Exercise description
The entries are to be reproduced word for word, with all images left out.

[Items listed in a dataset]
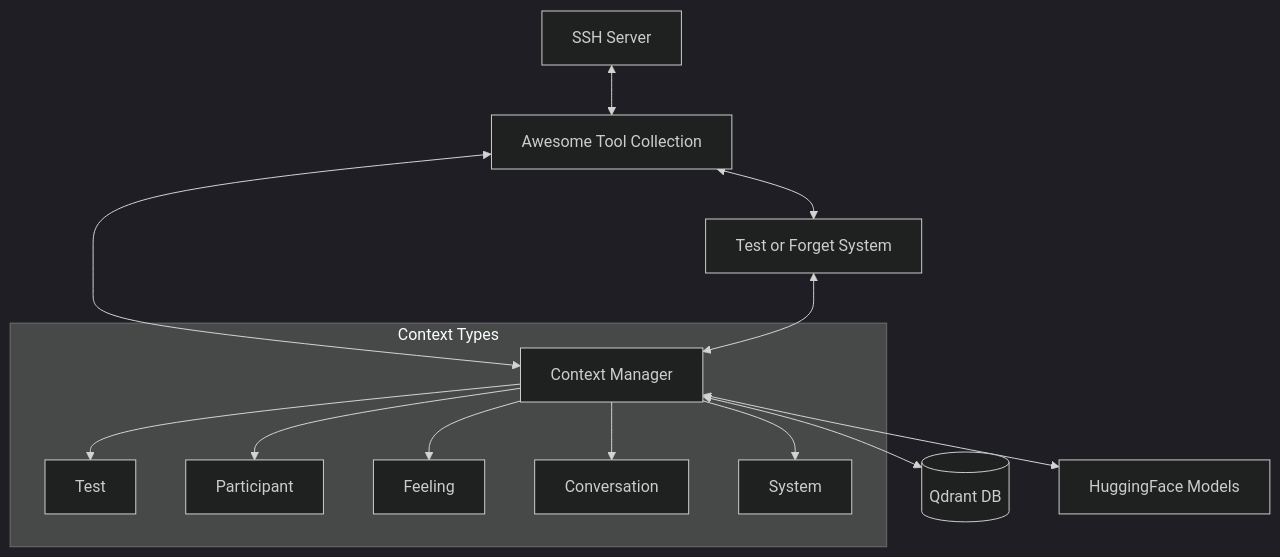
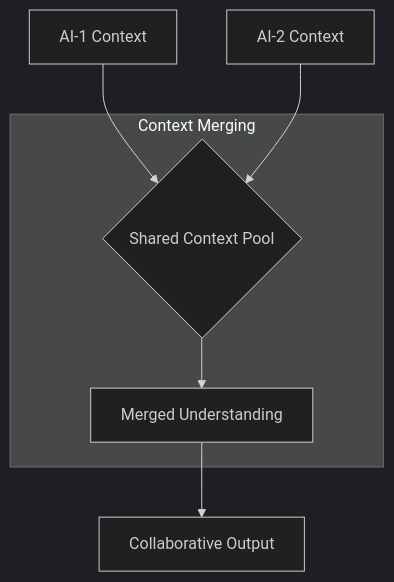
Before and after one commit to 8bit-wraith/mcp: the first of 4 diagrams in README.md, drawn with Mermaid (dark theme). The commit also changed other lines of this file, not shown here.

````diff
--- a/README.md
+++ b/README.md
@@ -173,17 +165,12 @@
 ```mermaid
 graph TD
-    SSH[SSH Server] <--> ATC[Awesome Tool Collection]
-    ATC <--> CM[Context Manager]
-    CM <--> QDB[(Qdrant DB)]
-    CM <--> HF[HuggingFace Models]
-    ATC <--> ToF[Test or Forget System]
-    ToF <--> CM
+    A[AI-1 Context] --> B{Shared Context Pool}
+    C[AI-2 Context] --> B
+    B --> D[Merged Understanding]
+    D --> E[Collaborative Output]
     
-    subgraph "Context Types"
-        CM --> T[Test]
-        CM --> P[Participant]
-        CM --> F[Feeling]
-        CM --> C[Conversation]
-        CM --> S[System]
+    subgraph "Context Merging"
+        B
+        D
     end
 ```
````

Written answer
Before and after one commit to 8bit-wraith/mcp: the first of 4 diagrams in README.md, drawn with Mermaid (dark theme). The commit also changed other lines of this file, not shown here.

````diff
--- a/README.md
+++ b/README.md
@@ -173,17 +165,12 @@
 ```mermaid
 graph TD
-    SSH[SSH Server] <--> ATC[Awesome Tool Collection]
-    ATC <--> CM[Context Manager]
-    CM <--> QDB[(Qdrant DB)]
-    CM <--> HF[HuggingFace Models]
-    ATC <--> ToF[Test or Forget System]
-    ToF <--> CM
+    A[AI-1 Context] --> B{Shared Context Pool}
+    C[AI-2 Context] --> B
+    B --> D[Merged Understanding]
+    D --> E[Collaborative Output]
     
-    subgraph "Context Types"
-        CM --> T[Test]
-        CM --> P[Participant]
-        CM --> F[Feeling]
-        CM --> C[Conversation]
-        CM --> S[System]
+    subgraph "Context Merging"
+        B
+        D
     end
 ```
````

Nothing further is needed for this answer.